→ Problem statement
Check each line of the material, and show the ones that include the word "import".

→ Given records
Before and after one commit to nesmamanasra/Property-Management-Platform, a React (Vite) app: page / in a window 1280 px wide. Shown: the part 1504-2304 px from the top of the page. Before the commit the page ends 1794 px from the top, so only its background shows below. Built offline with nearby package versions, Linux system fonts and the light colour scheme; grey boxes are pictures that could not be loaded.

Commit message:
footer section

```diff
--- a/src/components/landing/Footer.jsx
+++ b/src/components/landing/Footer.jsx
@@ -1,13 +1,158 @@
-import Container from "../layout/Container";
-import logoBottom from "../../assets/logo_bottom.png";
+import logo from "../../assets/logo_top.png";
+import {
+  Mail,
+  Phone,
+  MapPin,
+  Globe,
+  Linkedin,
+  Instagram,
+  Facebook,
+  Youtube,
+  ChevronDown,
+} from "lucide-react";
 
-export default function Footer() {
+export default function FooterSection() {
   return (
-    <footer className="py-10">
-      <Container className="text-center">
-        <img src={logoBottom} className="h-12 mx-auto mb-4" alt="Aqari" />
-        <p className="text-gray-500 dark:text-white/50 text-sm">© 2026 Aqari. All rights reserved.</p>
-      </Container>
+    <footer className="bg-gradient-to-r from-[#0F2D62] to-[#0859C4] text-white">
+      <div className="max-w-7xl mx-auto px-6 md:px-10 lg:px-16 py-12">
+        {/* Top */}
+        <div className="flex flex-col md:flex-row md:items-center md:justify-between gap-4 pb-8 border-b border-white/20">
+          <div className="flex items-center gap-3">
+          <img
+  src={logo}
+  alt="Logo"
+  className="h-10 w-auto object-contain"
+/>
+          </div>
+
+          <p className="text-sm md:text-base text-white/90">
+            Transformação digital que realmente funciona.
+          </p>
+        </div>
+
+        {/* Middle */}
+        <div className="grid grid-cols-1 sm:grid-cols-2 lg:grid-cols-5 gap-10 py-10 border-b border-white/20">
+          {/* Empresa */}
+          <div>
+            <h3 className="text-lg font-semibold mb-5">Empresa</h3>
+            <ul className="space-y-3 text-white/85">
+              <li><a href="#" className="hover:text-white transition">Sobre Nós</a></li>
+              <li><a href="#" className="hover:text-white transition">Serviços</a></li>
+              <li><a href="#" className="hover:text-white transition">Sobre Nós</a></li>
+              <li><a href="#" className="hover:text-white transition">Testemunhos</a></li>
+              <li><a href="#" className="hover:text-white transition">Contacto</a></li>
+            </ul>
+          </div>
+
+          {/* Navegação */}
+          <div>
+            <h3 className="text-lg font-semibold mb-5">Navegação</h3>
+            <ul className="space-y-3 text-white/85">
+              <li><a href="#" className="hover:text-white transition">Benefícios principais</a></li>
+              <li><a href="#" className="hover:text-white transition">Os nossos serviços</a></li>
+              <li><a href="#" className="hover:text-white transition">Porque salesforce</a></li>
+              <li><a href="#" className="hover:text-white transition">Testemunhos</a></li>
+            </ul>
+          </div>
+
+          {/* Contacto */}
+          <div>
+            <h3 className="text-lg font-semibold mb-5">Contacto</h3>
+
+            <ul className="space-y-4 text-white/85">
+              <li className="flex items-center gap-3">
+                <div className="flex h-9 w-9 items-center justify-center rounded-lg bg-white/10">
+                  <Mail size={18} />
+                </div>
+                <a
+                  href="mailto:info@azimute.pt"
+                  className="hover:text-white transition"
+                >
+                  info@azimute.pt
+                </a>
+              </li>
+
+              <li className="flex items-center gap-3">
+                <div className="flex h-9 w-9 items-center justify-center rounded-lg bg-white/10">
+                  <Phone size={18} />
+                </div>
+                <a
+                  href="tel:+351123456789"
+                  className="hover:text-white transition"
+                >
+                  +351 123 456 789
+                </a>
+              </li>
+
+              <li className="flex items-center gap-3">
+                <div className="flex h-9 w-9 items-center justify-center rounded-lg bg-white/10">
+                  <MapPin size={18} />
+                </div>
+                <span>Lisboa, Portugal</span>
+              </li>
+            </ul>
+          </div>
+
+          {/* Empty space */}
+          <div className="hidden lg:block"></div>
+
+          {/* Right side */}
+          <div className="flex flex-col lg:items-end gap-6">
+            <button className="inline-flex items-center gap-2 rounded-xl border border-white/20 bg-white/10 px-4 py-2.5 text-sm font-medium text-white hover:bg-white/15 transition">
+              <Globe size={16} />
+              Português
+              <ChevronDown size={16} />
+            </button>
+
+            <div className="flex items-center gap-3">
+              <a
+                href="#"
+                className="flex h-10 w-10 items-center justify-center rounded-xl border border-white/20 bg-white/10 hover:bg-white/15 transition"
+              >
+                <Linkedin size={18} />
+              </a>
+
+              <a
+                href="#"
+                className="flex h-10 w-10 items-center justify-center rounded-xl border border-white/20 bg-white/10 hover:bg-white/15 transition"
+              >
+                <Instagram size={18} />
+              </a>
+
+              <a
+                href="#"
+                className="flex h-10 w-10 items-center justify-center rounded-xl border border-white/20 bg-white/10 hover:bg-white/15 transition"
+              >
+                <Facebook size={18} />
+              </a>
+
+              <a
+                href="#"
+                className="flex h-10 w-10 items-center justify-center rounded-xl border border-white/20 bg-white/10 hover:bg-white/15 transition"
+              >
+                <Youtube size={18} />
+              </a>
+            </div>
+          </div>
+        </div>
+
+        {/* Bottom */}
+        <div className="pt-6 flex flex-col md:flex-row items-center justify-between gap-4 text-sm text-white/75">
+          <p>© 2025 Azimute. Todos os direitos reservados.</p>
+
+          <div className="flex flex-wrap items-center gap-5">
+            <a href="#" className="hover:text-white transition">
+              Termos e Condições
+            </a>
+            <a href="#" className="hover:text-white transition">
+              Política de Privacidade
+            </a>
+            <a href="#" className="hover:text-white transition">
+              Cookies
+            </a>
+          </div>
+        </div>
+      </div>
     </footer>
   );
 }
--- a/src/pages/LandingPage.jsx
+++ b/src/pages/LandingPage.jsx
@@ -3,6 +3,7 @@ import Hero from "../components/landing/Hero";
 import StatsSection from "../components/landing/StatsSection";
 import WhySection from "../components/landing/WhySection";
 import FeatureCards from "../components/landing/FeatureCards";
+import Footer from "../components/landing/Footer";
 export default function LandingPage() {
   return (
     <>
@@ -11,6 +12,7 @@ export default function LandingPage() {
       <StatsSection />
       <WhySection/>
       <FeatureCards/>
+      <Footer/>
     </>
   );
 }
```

→ Exercise response
-import Container from "../layout/Container";
-import logoBottom from "../../assets/logo_bottom.png";
+import logo from "../../assets/logo_top.png";
+import {
@@ -3,6 +3,7 @@ import Hero from "../components/landing/Hero";
 import StatsSection from "../components/landing/StatsSection";
 import WhySection from "../components/landing/WhySection";
 import FeatureCards from "../components/landing/FeatureCards";
+import Footer from "../components/landing/Footer";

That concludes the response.